Data shown:
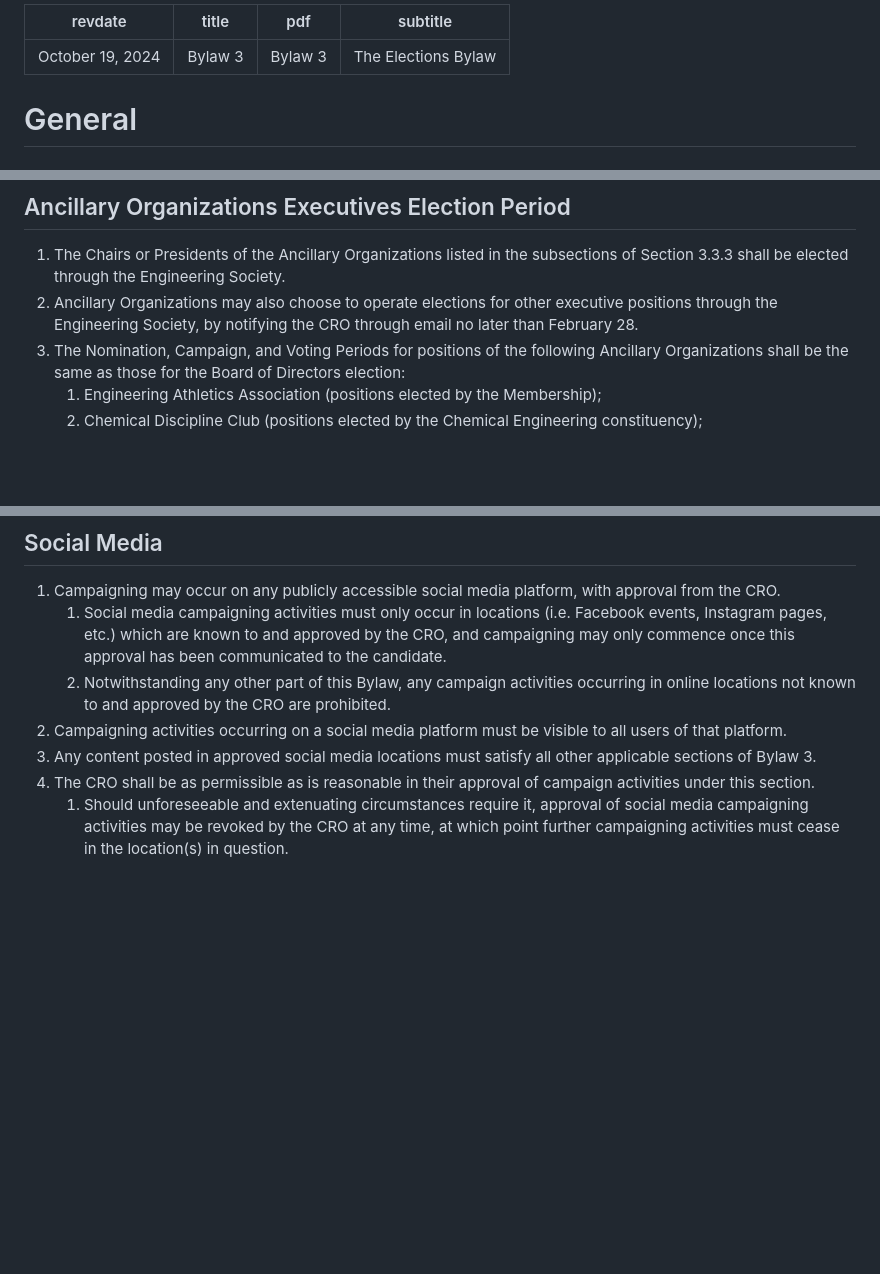
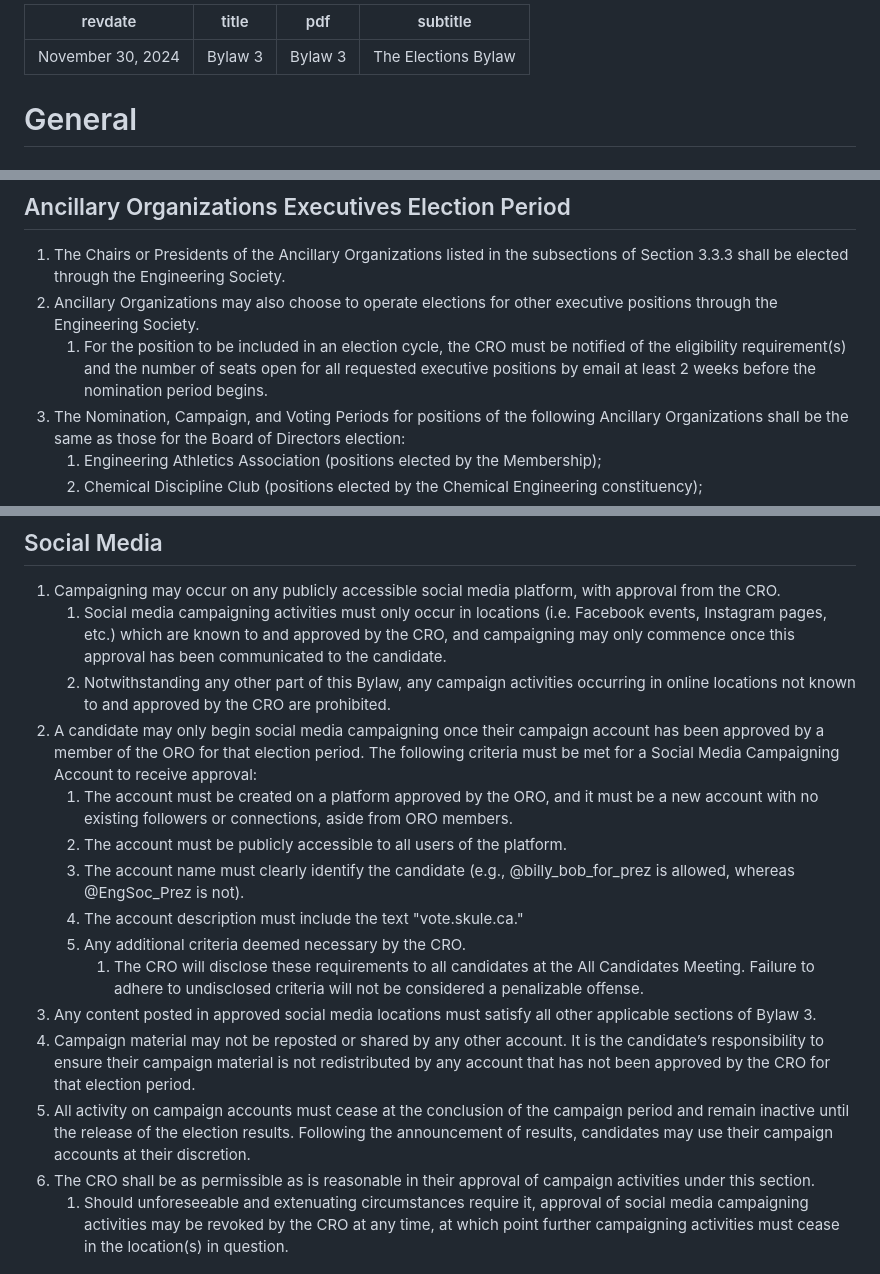
Before and after one commit to skule/bylaws, a Markdown page: bylaw-3.md, 3 parts joined by grey strips. GitHub-like rendering; blank space fills up the shorter version.

Commit message:
November revisions
from https://drive.google.com/drive/folders/1vpKdvO2dOfgIGimlu1e3fwGfAicquBsa

```diff
--- a/bylaw-3.md
+++ b/bylaw-3.md
@@ -1,5 +1,5 @@
 ---
-revdate: October 19, 2024
+revdate: November 30, 2024
 title: Bylaw 3
 pdf: Bylaw 3
 subtitle: The Elections Bylaw
@@ -171,7 +171,8 @@ subtitle: The Elections Bylaw
 
 ## Ancillary Organizations Executives Election Period
 1. The Chairs or Presidents of the Ancillary Organizations listed in the subsections of Section 3.3.3 shall be elected through the Engineering Society.
-1. Ancillary Organizations may also choose to operate elections for other executive positions through the Engineering Society, by notifying the CRO through email no later than February 28.
+1. Ancillary Organizations may also choose to operate elections for other executive positions through the Engineering Society.
+   1. For the position to be included in an election cycle, the CRO must be notified of the eligibility requirement(s) and the number of seats open for all requested executive positions by email at least 2 weeks before the nomination period begins.
 1. The Nomination, Campaign, and Voting Periods for positions of the following Ancillary Organizations shall be the same as those for the Board of Directors election:
    1. Engineering Athletics Association (positions elected by the Membership);
    1. Chemical Discipline Club (positions elected by the Chemical Engineering constituency);
@@ -412,8 +413,16 @@ subtitle: The Elections Bylaw
 1. Campaigning may occur on any publicly accessible social media platform, with approval from the CRO.
    1. Social media campaigning activities must only occur in locations (i.e. Facebook events, Instagram pages, etc.) which are known to and approved by the CRO, and campaigning may only commence once this approval has been communicated to the candidate.
    1. Notwithstanding any other part of this Bylaw, any campaign activities occurring in online locations not known to and approved by the CRO are prohibited.
-1. Campaigning activities occurring on a social media platform must be visible to all users of that platform.
+1. A candidate may only begin social media campaigning once their campaign account has been approved by a member of the ORO for that election period. The following criteria must be met for a Social Media Campaigning Account to receive approval:
+   1. The account must be created on a platform approved by the ORO, and it must be a new account with no existing followers or connections, aside from ORO members.
+   1. The account must be publicly accessible to all users of the platform.
+   1. The account name must clearly identify the candidate (e.g., @billy_bob_for_prez is allowed, whereas @EngSoc_Prez is not).
+   1. The account description must include the text "vote.skule.ca."
+   1. Any additional criteria deemed necessary by the CRO.
+      1. The CRO will disclose these requirements to all candidates at the All Candidates Meeting. Failure to adhere to undisclosed criteria will not be considered a penalizable offense.
 1. Any content posted in approved social media locations must satisfy all other applicable sections of Bylaw 3.
+1. Campaign material may not be reposted or shared by any other account. It is the candidate’s responsibility to ensure their campaign material is not redistributed by any account that has not been approved by the CRO for that election period.
+1. All activity on campaign accounts must cease at the conclusion of the campaign period and remain inactive until the release of the election results. Following the announcement of results, candidates may use their campaign accounts at their discretion.
 1. The CRO shall be as permissible as is reasonable in their approval of campaign activities under this section.
    1. Should unforeseeable and extenuating circumstances require it, approval of social media campaigning activities may be revoked by the CRO at any time, at which point further campaigning activities must cease in the location(s) in question.
 
```
Also changed, not shown: other parts of bylaw-3.md (+2 -1 lines), bylaw-2.md (+17 -10 lines).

Exercise requirements:
The response has to be an exact copy of all the data, pictures excluded.

Task solution:
Before and after one commit to skule/bylaws, a Markdown page: bylaw-3.md, 3 parts joined by grey strips. GitHub-like rendering; blank space fills up the shorter version.

Commit message:
November revisions
from https://drive.google.com/drive/folders/1vpKdvO2dOfgIGimlu1e3fwGfAicquBsa

```diff
--- a/bylaw-3.md
+++ b/bylaw-3.md
@@ -1,5 +1,5 @@
 ---
-revdate: October 19, 2024
+revdate: November 30, 2024
 title: Bylaw 3
 pdf: Bylaw 3
 subtitle: The Elections Bylaw
@@ -171,7 +171,8 @@ subtitle: The Elections Bylaw
 
 ## Ancillary Organizations Executives Election Period
 1. The Chairs or Presidents of the Ancillary Organizations listed in the subsections of Section 3.3.3 shall be elected through the Engineering Society.
-1. Ancillary Organizations may also choose to operate elections for other executive positions through the Engineering Society, by notifying the CRO through email no later than February 28.
+1. Ancillary Organizations may also choose to operate elections for other executive positions through the Engineering Society.
+   1. For the position to be included in an election cycle, the CRO must be notified of the eligibility requirement(s) and the number of seats open for all requested executive positions by email at least 2 weeks before the nomination period begins.
 1. The Nomination, Campaign, and Voting Periods for positions of the following Ancillary Organizations shall be the same as those for the Board of Directors election:
    1. Engineering Athletics Association (positions elected by the Membership);
    1. Chemical Discipline Club (positions elected by the Chemical Engineering constituency);
@@ -412,8 +413,16 @@ subtitle: The Elections Bylaw
 1. Campaigning may occur on any publicly accessible social media platform, with approval from the CRO.
    1. Social media campaigning activities must only occur in locations (i.e. Facebook events, Instagram pages, etc.) which are known to and approved by the CRO, and campaigning may only commence once this approval has been communicated to the candidate.
    1. Notwithstanding any other part of this Bylaw, any campaign activities occurring in online locations not known to and approved by the CRO are prohibited.
-1. Campaigning activities occurring on a social media platform must be visible to all users of that platform.
+1. A candidate may only begin social media campaigning once their campaign account has been approved by a member of the ORO for that election period. The following criteria must be met for a Social Media Campaigning Account to receive approval:
+   1. The account must be created on a platform approved by the ORO, and it must be a new account with no existing followers or connections, aside from ORO members.
+   1. The account must be publicly accessible to all users of the platform.
+   1. The account name must clearly identify the candidate (e.g., @billy_bob_for_prez is allowed, whereas @EngSoc_Prez is not).
+   1. The account description must include the text "vote.skule.ca."
+   1. Any additional criteria deemed necessary by the CRO.
+      1. The CRO will disclose these requirements to all candidates at the All Candidates Meeting. Failure to adhere to undisclosed criteria will not be considered a penalizable offense.
 1. Any content posted in approved social media locations must satisfy all other applicable sections of Bylaw 3.
+1. Campaign material may not be reposted or shared by any other account. It is the candidate’s responsibility to ensure their campaign material is not redistributed by any account that has not been approved by the CRO for that election period.
+1. All activity on campaign accounts must cease at the conclusion of the campaign period and remain inactive until the release of the election results. Following the announcement of results, candidates may use their campaign accounts at their discretion.
 1. The CRO shall be as permissible as is reasonable in their approval of campaign activities under this section.
    1. Should unforeseeable and extenuating circumstances require it, approval of social media campaigning activities may be revoked by the CRO at any time, at which point further campaigning activities must cease in the location(s) in question.
 
```
Also changed, not shown: other parts of bylaw-3.md (+2 -1 lines), bylaw-2.md (+17 -10 lines).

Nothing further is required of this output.